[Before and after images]
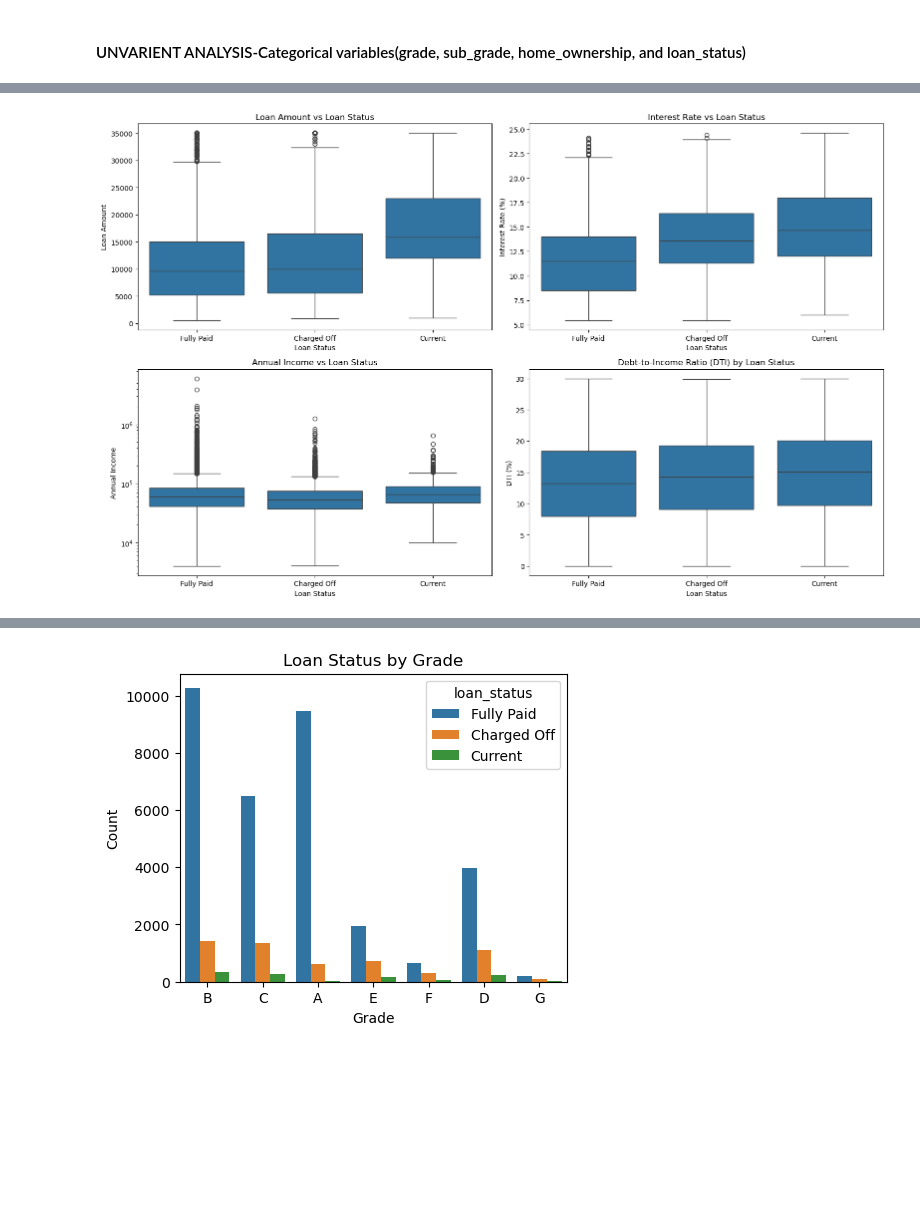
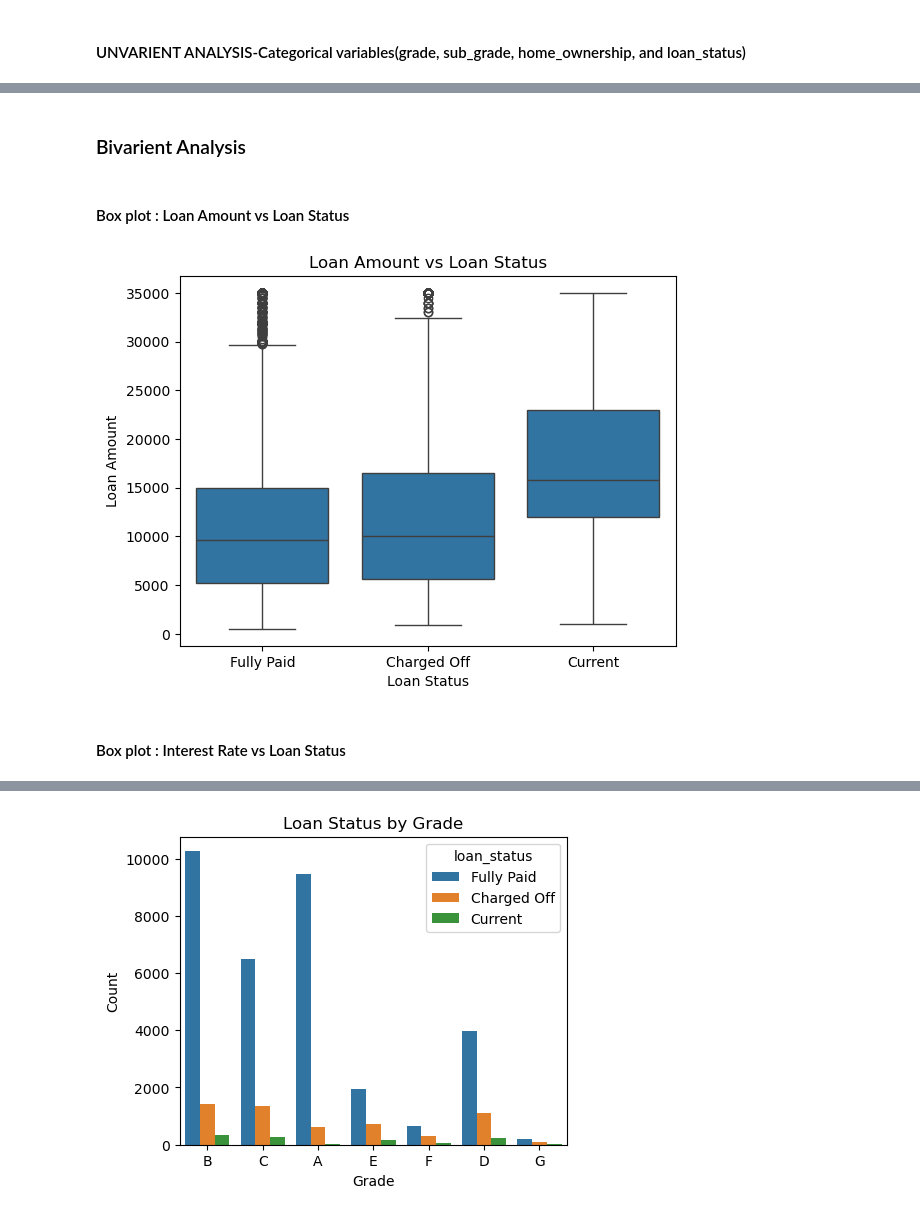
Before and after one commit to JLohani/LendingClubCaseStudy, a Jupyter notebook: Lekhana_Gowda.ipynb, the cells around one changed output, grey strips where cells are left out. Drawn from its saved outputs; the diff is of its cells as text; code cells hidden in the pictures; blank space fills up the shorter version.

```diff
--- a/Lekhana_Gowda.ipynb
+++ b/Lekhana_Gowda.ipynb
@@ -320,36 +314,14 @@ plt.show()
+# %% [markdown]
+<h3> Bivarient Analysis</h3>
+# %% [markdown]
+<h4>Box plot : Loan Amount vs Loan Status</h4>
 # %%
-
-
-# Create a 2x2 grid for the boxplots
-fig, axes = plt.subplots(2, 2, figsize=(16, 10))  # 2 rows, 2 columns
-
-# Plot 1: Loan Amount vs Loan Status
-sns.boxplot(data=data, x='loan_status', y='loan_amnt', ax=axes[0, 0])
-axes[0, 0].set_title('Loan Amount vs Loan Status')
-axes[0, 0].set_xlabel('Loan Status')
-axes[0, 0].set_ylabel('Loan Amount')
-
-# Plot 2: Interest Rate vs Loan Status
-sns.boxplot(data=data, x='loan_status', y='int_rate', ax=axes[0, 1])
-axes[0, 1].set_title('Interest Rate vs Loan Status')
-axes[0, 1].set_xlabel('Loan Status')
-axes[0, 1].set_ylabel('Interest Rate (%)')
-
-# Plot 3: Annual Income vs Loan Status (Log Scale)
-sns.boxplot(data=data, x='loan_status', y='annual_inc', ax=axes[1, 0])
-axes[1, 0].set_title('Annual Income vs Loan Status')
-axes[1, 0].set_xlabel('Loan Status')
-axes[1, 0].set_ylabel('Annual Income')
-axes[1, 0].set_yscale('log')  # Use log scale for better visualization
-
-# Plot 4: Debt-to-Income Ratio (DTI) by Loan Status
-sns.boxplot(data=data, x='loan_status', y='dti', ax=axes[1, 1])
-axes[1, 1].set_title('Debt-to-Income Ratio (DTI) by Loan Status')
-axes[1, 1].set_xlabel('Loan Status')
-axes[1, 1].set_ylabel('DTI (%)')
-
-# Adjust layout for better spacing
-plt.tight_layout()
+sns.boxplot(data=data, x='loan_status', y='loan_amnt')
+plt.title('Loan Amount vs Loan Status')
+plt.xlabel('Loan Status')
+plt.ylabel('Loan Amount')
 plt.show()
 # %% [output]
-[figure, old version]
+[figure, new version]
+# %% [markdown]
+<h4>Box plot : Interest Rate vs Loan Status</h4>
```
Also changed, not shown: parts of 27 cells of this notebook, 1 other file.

- **TASK DIRECTIONS**: Copy out all the records exactly, excluding pictures.

- **TASK ANSWER**:
Before and after one commit to JLohani/LendingClubCaseStudy, a Jupyter notebook: Lekhana_Gowda.ipynb, the cells around one changed output, grey strips where cells are left out. Drawn from its saved outputs; the diff is of its cells as text; code cells hidden in the pictures; blank space fills up the shorter version.

```diff
--- a/Lekhana_Gowda.ipynb
+++ b/Lekhana_Gowda.ipynb
@@ -320,36 +314,14 @@ plt.show()
+# %% [markdown]
+<h3> Bivarient Analysis</h3>
+# %% [markdown]
+<h4>Box plot : Loan Amount vs Loan Status</h4>
 # %%
-
-
-# Create a 2x2 grid for the boxplots
-fig, axes = plt.subplots(2, 2, figsize=(16, 10))  # 2 rows, 2 columns
-
-# Plot 1: Loan Amount vs Loan Status
-sns.boxplot(data=data, x='loan_status', y='loan_amnt', ax=axes[0, 0])
-axes[0, 0].set_title('Loan Amount vs Loan Status')
-axes[0, 0].set_xlabel('Loan Status')
-axes[0, 0].set_ylabel('Loan Amount')
-
-# Plot 2: Interest Rate vs Loan Status
-sns.boxplot(data=data, x='loan_status', y='int_rate', ax=axes[0, 1])
-axes[0, 1].set_title('Interest Rate vs Loan Status')
-axes[0, 1].set_xlabel('Loan Status')
-axes[0, 1].set_ylabel('Interest Rate (%)')
-
-# Plot 3: Annual Income vs Loan Status (Log Scale)
-sns.boxplot(data=data, x='loan_status', y='annual_inc', ax=axes[1, 0])
-axes[1, 0].set_title('Annual Income vs Loan Status')
-axes[1, 0].set_xlabel('Loan Status')
-axes[1, 0].set_ylabel('Annual Income')
-axes[1, 0].set_yscale('log')  # Use log scale for better visualization
-
-# Plot 4: Debt-to-Income Ratio (DTI) by Loan Status
-sns.boxplot(data=data, x='loan_status', y='dti', ax=axes[1, 1])
-axes[1, 1].set_title('Debt-to-Income Ratio (DTI) by Loan Status')
-axes[1, 1].set_xlabel('Loan Status')
-axes[1, 1].set_ylabel('DTI (%)')
-
-# Adjust layout for better spacing
-plt.tight_layout()
+sns.boxplot(data=data, x='loan_status', y='loan_amnt')
+plt.title('Loan Amount vs Loan Status')
+plt.xlabel('Loan Status')
+plt.ylabel('Loan Amount')
 plt.show()
 # %% [output]
-[figure, old version]
+[figure, new version]
+# %% [markdown]
+<h4>Box plot : Interest Rate vs Loan Status</h4>
```
Also changed, not shown: parts of 27 cells of this notebook, 1 other file.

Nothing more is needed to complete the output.